[WHAT IS REQUIRED]: Look for the word "plugin" in the entries and copy each line where it appears.

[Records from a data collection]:
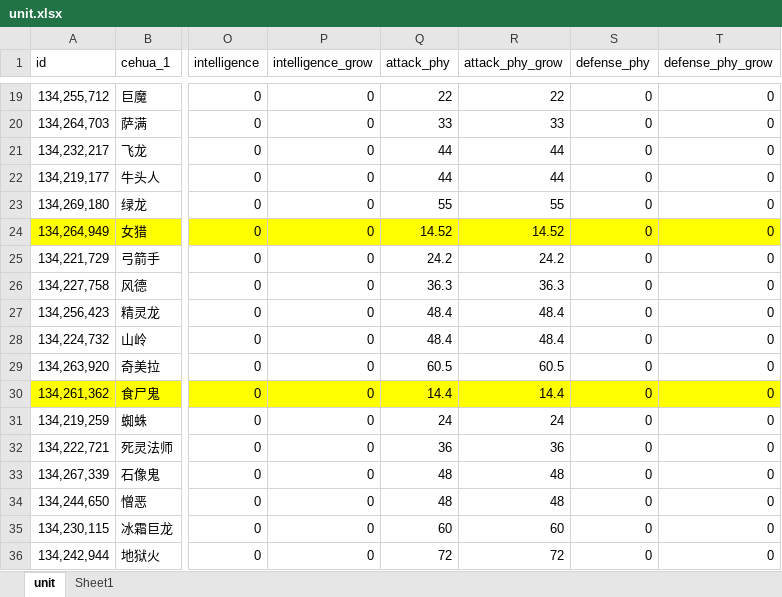
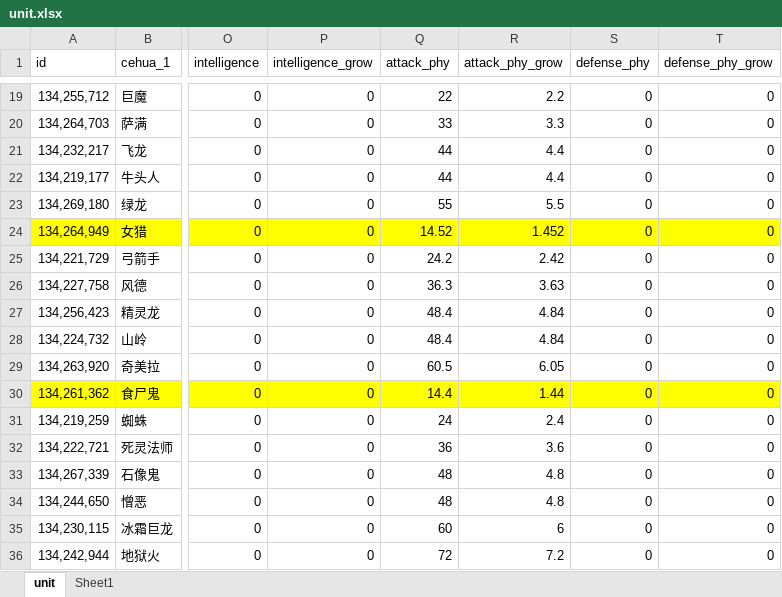
Before and after one commit to saylon147/y3_maps, an Excel workbook: war3/maps/EntryMap/script/y3-helper/plugin/tools/config/unit.xlsx, sheet unit, drawn as a sheet; only a part is shown, gaps mark what is left out; values as stored, in another font and other column widths than the file's, no borders; conditional formats not drawn; the diff covers the shown part only; the diff names each change by its address in the sheet, - before the commit and + after, or states it on an @@ line.

```diff
--- a/war3/maps/EntryMap/script/y3-helper/plugin/tools/config/unit.xlsx (sheet unit)
+++ b/war3/maps/EntryMap/script/y3-helper/plugin/tools/config/unit.xlsx (sheet unit)
-R19 (attack_phy_grow): 22
+R19 (attack_phy_grow): 2.2
-R20 (attack_phy_grow): 33
+R20 (attack_phy_grow): 3.3
-R21:R22 (attack_phy_grow): 44
+R21:R22 (attack_phy_grow): 4.4
-R23 (attack_phy_grow): 55
+R23 (attack_phy_grow): 5.5
-R24 (attack_phy_grow): 14.52
+R24 (attack_phy_grow): 1.452
-R25 (attack_phy_grow): 24.2
+R25 (attack_phy_grow): 2.42
-R26 (attack_phy_grow): 36.3
+R26 (attack_phy_grow): 3.63
-R27:R28 (attack_phy_grow): 48.4
+R27:R28 (attack_phy_grow): 4.84
-R29 (attack_phy_grow): 60.5
+R29 (attack_phy_grow): 6.05
-R30 (attack_phy_grow): 14.4
+R30 (attack_phy_grow): 1.44
-R31 (attack_phy_grow): 24
+R31 (attack_phy_grow): 2.4
-R32 (attack_phy_grow): 36
+R32 (attack_phy_grow): 3.6
-R33:R34 (attack_phy_grow): 48
+R33:R34 (attack_phy_grow): 4.8
-R35 (attack_phy_grow): 60
+R35 (attack_phy_grow): 6
-R36 (attack_phy_grow): 72
+R36 (attack_phy_grow): 7.2
```
Also changed, not shown: 66 edited cells elsewhere in this sheet, war3/maps/EntryMap/script/y3-helper/plugin/tools/config/brushMonster.xlsx.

[WORKED SOLUTION]:
Before and after one commit to saylon147/y3_maps, an Excel workbook: war3/maps/EntryMap/script/y3-helper/plugin/tools/config/unit.xlsx, sheet unit, drawn as a sheet; only a part is shown, gaps mark what is left out; values as stored, in another font and other column widths than the file's, no borders; conditional formats not drawn; the diff covers the shown part only; the diff names each change by its address in the sheet, - before the commit and + after, or states it on an @@ line.
--- a/war3/maps/EntryMap/script/y3-helper/plugin/tools/config/unit.xlsx (sheet unit)
+++ b/war3/maps/EntryMap/script/y3-helper/plugin/tools/config/unit.xlsx (sheet unit)
Also changed, not shown: 66 edited cells elsewhere in this sheet, war3/maps/EntryMap/script/y3-helper/plugin/tools/config/brushMonster.xlsx.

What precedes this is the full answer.